Proust describes his sweet experience this way: “No sooner had the warm liquid mixed with the crumbs touched my palate than a shudder ran through me and I stopped, intent upon the extraordinary thing that was happening to me.” There are no crumbs or shuddering in Chiuho’s experience, but the rich, salty, pungent 3-Cup Chicken aroma does take her back to the sunlit corner patio of her childhood home. There she could sit for hours, gaze at the sky and visit with her mother. Conversation invariably turned to food. “What’s for dinner?” might just be Chiuho’s all-time favorite question.
Modern 3-Cup Chicken is considered Taiwanese, though the original recipe comes from the Jiangxi province of southern China. The sauce consists of equal parts sesame oil, rice wine, and soy sauce (one cup of each). The chicken is cooked together with the sauce in a pot over very high heat, that is later decreased to a low flame as the sauce reduces. The intensely fragrant flavor of the sauce coalesces during this reduction process and fills the air with its transporting awesomeness. The dish is ready when the sauce is almost completely reduced and caramelized.
The magic of the sauce has almost as many interpretations as it has cooks who love to make it. A Single Pebble serves Chiuho’s mother’s recipe which adds garlic, ginger, sugar, and basil to the original. Other versions may include sherry, red chilies, scallions, spinach, mushrooms, or carrots. On an island whose national cuisine reflects influences from its neighbors, immigrants, and indigenous people, this kind of elaboration is fairly typical.

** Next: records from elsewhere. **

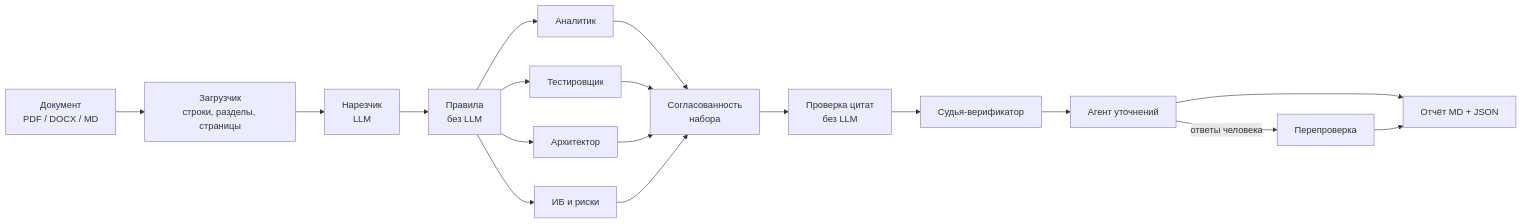
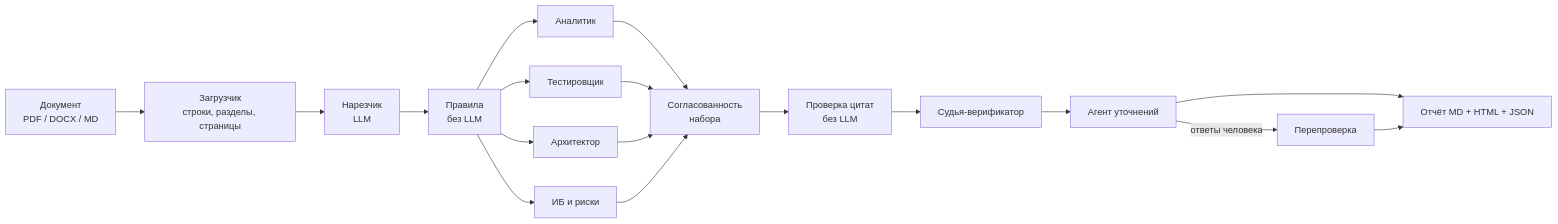
The diagram in README.md (ERA216/Hac), drawn with Mermaid before and after one commit. The commit also changed other lines of this file and 12 other files, not shown here.

First line of the commit message:
Интерактивный HTML-отчёт, веб-интерфейс, параллельные ревьюеры

````diff
--- a/README.md
+++ b/README.md
@@ -79,17 +129,17 @@
 ```mermaid
 flowchart LR
     A[Документ<br>PDF / DOCX / MD] --> B[Загрузчик<br>строки, разделы, страницы]
     B --> C[Нарезчик<br>LLM]
     C --> D[Правила<br>без LLM]
     D --> E1[Аналитик]
     D --> E2[Тестировщик]
     D --> E3[Архитектор]
     D --> E4[ИБ и риски]
     E1 & E2 & E3 & E4 --> F[Согласованность<br>набора]
     F --> G[Проверка цитат<br>без LLM]
     G --> H[Судья-верификатор]
     H --> I[Агент уточнений]
     I -->|ответы человека| J[Перепроверка]
-    I --> K[Отчёт MD + JSON]
+    I --> K[Отчёт MD + HTML + JSON]
     J --> K
 ```
````
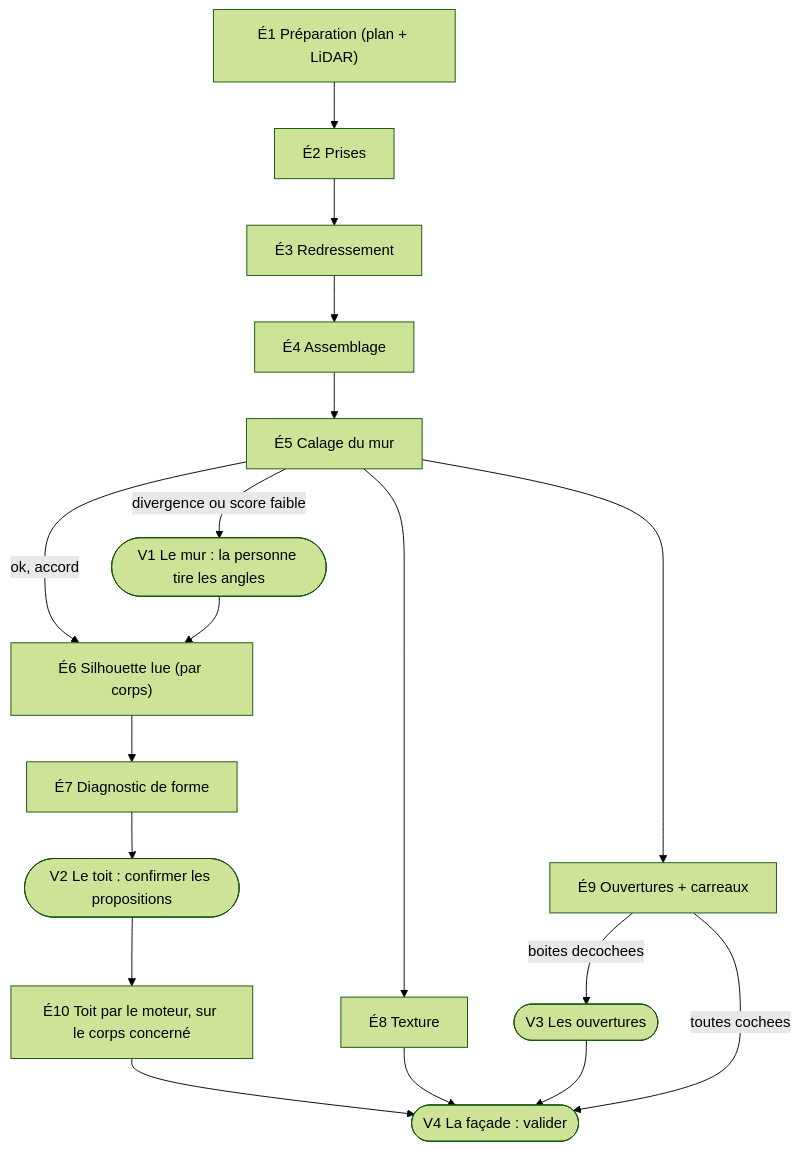
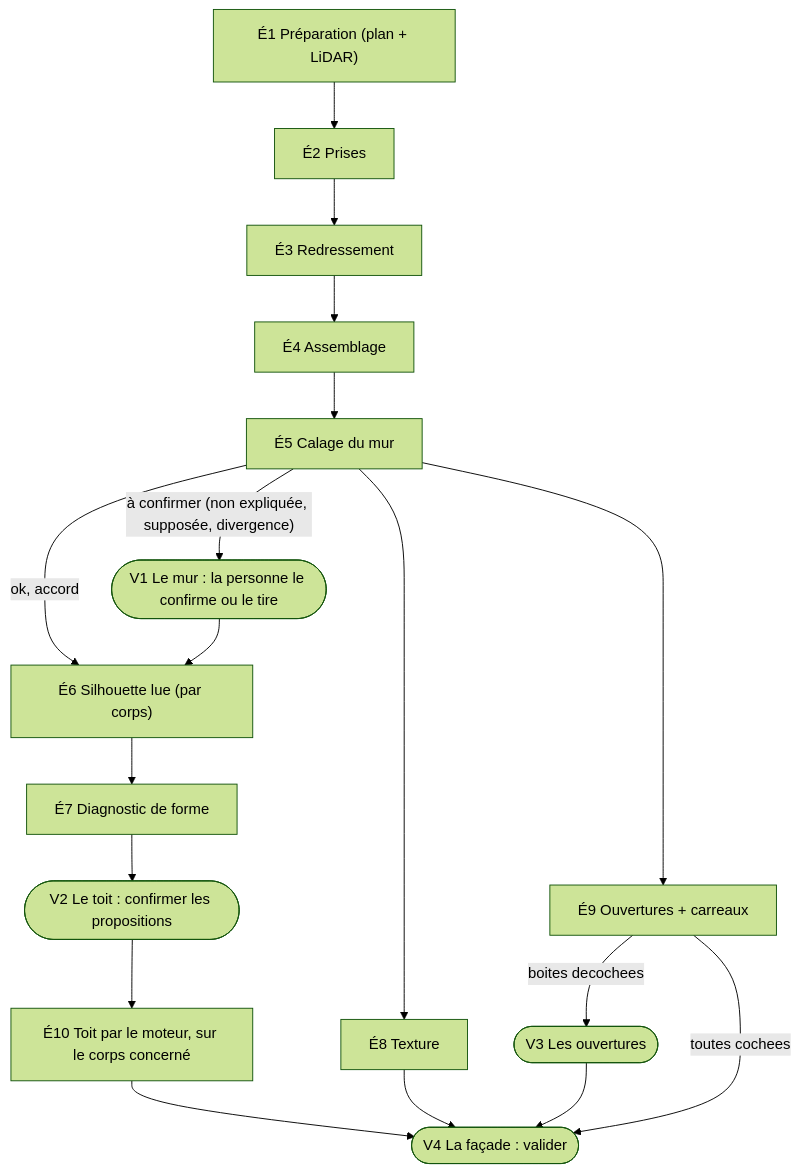
The diagram in MD/spec-facade-calage-audit.md (bertrandra/plan), drawn with Mermaid (forest theme) before and after one commit. The commit also changed other lines of this file and 10 other files, not shown here.

````diff
--- a/MD/spec-facade-calage-audit.md
+++ b/MD/spec-facade-calage-audit.md
@@ -527,20 +527,20 @@
 ```mermaid
 flowchart TD
   P["É1 Préparation (plan + LiDAR)"] --> C["É2 Prises"]
   C --> R["É3 Redressement"]
   R --> A["É4 Assemblage"]
   A --> M["É5 Calage du mur"]
   M -->|"ok, accord"| S["É6 Silhouette lue (par corps)"]
-  M -->|"divergence ou score faible"| V1(["V1 Le mur : la personne tire les angles"])
+  M -->|"à confirmer (non expliquée, supposée, divergence)"| V1(["V1 Le mur : la personne le confirme ou le tire"])
   V1 --> S
   S --> D["É7 Diagnostic de forme"]
   D --> V2(["V2 Le toit : confirmer les propositions"])
   V2 --> T["É10 Toit par le moteur, sur le corps concerné"]
   M --> X["É8 Texture"]
   M --> O["É9 Ouvertures + carreaux"]
   O -->|"boites decochees"| V3(["V3 Les ouvertures"])
   T --> F(["V4 La façade : valider"])
   X --> F
   V3 --> F
   O -->|"toutes cochees"| F
 ```
````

Culinary influences in Taiwan include Sichuan, Guangdong, Beijing, Shanghai, and Japan. After World War II, even the U.S. soldiers stationed in the northern part of the island had some influence on its famously eclectic cuisine. As a kid, Chiuho did not differentiate among the many cooking styles present in her home town of Changwha. She’d traipse from noodle shop to dim sum to BBQ to steak house to French toast in her nascent foodie adventure. To her, all of it was Taiwanese food; all of it good.
You can taste this yourself at the restaurant in the 3-Cup Chicken (or 3-Cup Tofu, if you prefer).
You may even find yourself transported.